* **TASK TO CARRY OUT**
Could you retype every entry below exactly as written?

* **INFORMATION PROVIDED**
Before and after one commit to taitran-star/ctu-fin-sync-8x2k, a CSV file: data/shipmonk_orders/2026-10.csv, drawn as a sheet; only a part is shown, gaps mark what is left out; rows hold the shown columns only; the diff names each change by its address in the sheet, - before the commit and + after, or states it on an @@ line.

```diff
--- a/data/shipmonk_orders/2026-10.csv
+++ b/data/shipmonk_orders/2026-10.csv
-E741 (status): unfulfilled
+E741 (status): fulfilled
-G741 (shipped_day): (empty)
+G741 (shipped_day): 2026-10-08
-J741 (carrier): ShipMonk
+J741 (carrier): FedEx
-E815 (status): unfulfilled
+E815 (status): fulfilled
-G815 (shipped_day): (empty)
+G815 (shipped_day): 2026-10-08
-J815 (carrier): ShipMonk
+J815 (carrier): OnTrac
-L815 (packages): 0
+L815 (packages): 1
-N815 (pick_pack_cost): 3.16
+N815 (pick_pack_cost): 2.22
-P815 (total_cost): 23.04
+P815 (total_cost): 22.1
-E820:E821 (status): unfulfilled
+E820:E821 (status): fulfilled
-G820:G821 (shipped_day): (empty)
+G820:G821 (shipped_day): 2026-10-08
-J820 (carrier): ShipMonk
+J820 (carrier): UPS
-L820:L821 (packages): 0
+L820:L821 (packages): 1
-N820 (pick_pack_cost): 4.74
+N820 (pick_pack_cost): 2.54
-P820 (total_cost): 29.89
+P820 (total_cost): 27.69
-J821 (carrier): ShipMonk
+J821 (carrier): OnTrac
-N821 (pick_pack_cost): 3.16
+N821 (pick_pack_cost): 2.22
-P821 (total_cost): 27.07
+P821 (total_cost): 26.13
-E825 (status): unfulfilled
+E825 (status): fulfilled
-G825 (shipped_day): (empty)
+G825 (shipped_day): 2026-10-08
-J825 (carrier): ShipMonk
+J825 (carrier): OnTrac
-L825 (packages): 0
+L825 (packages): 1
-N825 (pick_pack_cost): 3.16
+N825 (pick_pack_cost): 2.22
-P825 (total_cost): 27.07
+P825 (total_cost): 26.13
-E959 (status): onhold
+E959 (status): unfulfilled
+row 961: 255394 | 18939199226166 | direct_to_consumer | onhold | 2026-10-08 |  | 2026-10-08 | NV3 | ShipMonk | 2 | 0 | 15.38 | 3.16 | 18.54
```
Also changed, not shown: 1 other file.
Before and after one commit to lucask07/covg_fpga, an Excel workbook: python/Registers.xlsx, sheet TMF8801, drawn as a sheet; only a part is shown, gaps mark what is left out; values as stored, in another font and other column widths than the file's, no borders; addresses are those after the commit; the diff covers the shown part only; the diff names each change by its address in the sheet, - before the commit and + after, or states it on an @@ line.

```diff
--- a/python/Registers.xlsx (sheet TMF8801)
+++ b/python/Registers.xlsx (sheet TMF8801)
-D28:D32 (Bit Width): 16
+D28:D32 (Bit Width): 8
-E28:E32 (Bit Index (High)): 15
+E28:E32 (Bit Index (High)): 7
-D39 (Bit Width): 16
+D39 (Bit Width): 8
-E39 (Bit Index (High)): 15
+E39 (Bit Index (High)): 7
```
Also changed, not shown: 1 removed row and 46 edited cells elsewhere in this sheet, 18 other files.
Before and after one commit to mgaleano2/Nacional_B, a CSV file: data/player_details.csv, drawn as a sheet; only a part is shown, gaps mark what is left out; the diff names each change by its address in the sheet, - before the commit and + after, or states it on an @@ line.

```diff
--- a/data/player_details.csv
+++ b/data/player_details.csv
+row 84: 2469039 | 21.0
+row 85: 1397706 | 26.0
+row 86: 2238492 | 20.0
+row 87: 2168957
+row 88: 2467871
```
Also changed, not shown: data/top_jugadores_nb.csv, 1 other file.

* **OUTPUT OF THE EXERCISE**
Before and after one commit to taitran-star/ctu-fin-sync-8x2k, a CSV file: data/shipmonk_orders/2026-10.csv, drawn as a sheet; only a part is shown, gaps mark what is left out; rows hold the shown columns only; the diff names each change by its address in the sheet, - before the commit and + after, or states it on an @@ line.

```diff
--- a/data/shipmonk_orders/2026-10.csv
+++ b/data/shipmonk_orders/2026-10.csv
-E741 (status): unfulfilled
+E741 (status): fulfilled
-G741 (shipped_day): (empty)
+G741 (shipped_day): 2026-10-08
-J741 (carrier): ShipMonk
+J741 (carrier): FedEx
-E815 (status): unfulfilled
+E815 (status): fulfilled
-G815 (shipped_day): (empty)
+G815 (shipped_day): 2026-10-08
-J815 (carrier): ShipMonk
+J815 (carrier): OnTrac
-L815 (packages): 0
+L815 (packages): 1
-N815 (pick_pack_cost): 3.16
+N815 (pick_pack_cost): 2.22
-P815 (total_cost): 23.04
+P815 (total_cost): 22.1
-E820:E821 (status): unfulfilled
+E820:E821 (status): fulfilled
-G820:G821 (shipped_day): (empty)
+G820:G821 (shipped_day): 2026-10-08
-J820 (carrier): ShipMonk
+J820 (carrier): UPS
-L820:L821 (packages): 0
+L820:L821 (packages): 1
-N820 (pick_pack_cost): 4.74
+N820 (pick_pack_cost): 2.54
-P820 (total_cost): 29.89
+P820 (total_cost): 27.69
-J821 (carrier): ShipMonk
+J821 (carrier): OnTrac
-N821 (pick_pack_cost): 3.16
+N821 (pick_pack_cost): 2.22
-P821 (total_cost): 27.07
+P821 (total_cost): 26.13
-E825 (status): unfulfilled
+E825 (status): fulfilled
-G825 (shipped_day): (empty)
+G825 (shipped_day): 2026-10-08
-J825 (carrier): ShipMonk
+J825 (carrier): OnTrac
-L825 (packages): 0
+L825 (packages): 1
-N825 (pick_pack_cost): 3.16
+N825 (pick_pack_cost): 2.22
-P825 (total_cost): 27.07
+P825 (total_cost): 26.13
-E959 (status): onhold
+E959 (status): unfulfilled
+row 961: 255394 | 18939199226166 | direct_to_consumer | onhold | 2026-10-08 |  | 2026-10-08 | NV3 | ShipMonk | 2 | 0 | 15.38 | 3.16 | 18.54
```
Also changed, not shown: 1 other file.
Before and after one commit to lucask07/covg_fpga, an Excel workbook: python/Registers.xlsx, sheet TMF8801, drawn as a sheet; only a part is shown, gaps mark what is left out; values as stored, in another font and other column widths than the file's, no borders; addresses are those after the commit; the diff covers the shown part only; the diff names each change by its address in the sheet, - before the commit and + after, or states it on an @@ line.

```diff
--- a/python/Registers.xlsx (sheet TMF8801)
+++ b/python/Registers.xlsx (sheet TMF8801)
-D28:D32 (Bit Width): 16
+D28:D32 (Bit Width): 8
-E28:E32 (Bit Index (High)): 15
+E28:E32 (Bit Index (High)): 7
-D39 (Bit Width): 16
+D39 (Bit Width): 8
-E39 (Bit Index (High)): 15
+E39 (Bit Index (High)): 7
```
Also changed, not shown: 1 removed row and 46 edited cells elsewhere in this sheet, 18 other files.
Before and after one commit to mgaleano2/Nacional_B, a CSV file: data/player_details.csv, drawn as a sheet; only a part is shown, gaps mark what is left out; the diff names each change by its address in the sheet, - before the commit and + after, or states it on an @@ line.

```diff
--- a/data/player_details.csv
+++ b/data/player_details.csv
+row 84: 2469039 | 21.0
+row 85: 1397706 | 26.0
+row 86: 2238492 | 20.0
+row 87: 2168957
+row 88: 2467871
```
Also changed, not shown: data/top_jugadores_nb.csv, 1 other file.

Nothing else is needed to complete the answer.